The problem is "reasonable period of time" is greater than three years. And so, therefore -- and, therefore, those of us who are working here who may not be around in three years have got to lay the foundation for a diversification program, away from the habits of the past. But it's going to come.
...I understand when people go to the pumps and pay $2.89 a gallon, that it's taking money out of your pocket that normally would have been -- when you were paying $1.50. I understand that. The heating bills are going to go up. And that's one of the reasons why I made the decision we're not going to raise the taxes on the people. We got more money coming out of their pockets, and we don't need to take even more. And so, therefore, government has got to be lean and responsible with the people's money. And if you got programs that you're working under that aren't working, let's get rid of them.
...I'll tell you one thing: I put together a fabulous administration, people from all walks of life, people who know what they're doing, people who are smart, people who can walk in the Oval Office and say, you're right, or wrong.
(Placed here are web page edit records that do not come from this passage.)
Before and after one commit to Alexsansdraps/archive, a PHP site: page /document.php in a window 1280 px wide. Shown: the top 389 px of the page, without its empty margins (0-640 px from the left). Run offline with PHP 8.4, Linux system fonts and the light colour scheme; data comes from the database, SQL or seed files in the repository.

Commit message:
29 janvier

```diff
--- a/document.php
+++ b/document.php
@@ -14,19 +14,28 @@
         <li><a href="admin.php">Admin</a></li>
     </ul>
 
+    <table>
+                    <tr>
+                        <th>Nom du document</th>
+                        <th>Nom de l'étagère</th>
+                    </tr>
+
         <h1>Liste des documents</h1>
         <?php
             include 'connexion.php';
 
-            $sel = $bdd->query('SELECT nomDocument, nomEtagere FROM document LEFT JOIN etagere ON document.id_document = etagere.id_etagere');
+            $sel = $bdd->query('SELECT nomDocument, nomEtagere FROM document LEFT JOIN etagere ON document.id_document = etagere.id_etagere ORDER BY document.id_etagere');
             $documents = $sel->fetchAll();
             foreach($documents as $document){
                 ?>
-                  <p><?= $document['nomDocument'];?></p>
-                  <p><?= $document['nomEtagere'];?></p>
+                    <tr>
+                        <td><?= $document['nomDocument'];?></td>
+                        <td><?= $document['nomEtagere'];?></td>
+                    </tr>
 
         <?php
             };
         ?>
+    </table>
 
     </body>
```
You look around at this Cabinet and you look around at the staff, you're going to find some of the finest people that have ever served in the government of the United States of America. (Applause.)
...Imagine a President -- and some have tried it -- "follow me, the world is going to be worse." (Laughter.) That's generally a one-man parade. (Laughter.) That's not -- as somebody who is working with you in this business, somebody who understands we got a limited time here, somebody who wants you to focus on results and the job at hand and get the job done for the American people, you got to know I'm optimistic. I'm optimistic we can overcome any hurdle; I'm optimistic that we can leave behind a better America.
I hope you share that optimism with me, and I hope you also share the great honor it is to serve the American people. God bless. (Applause.)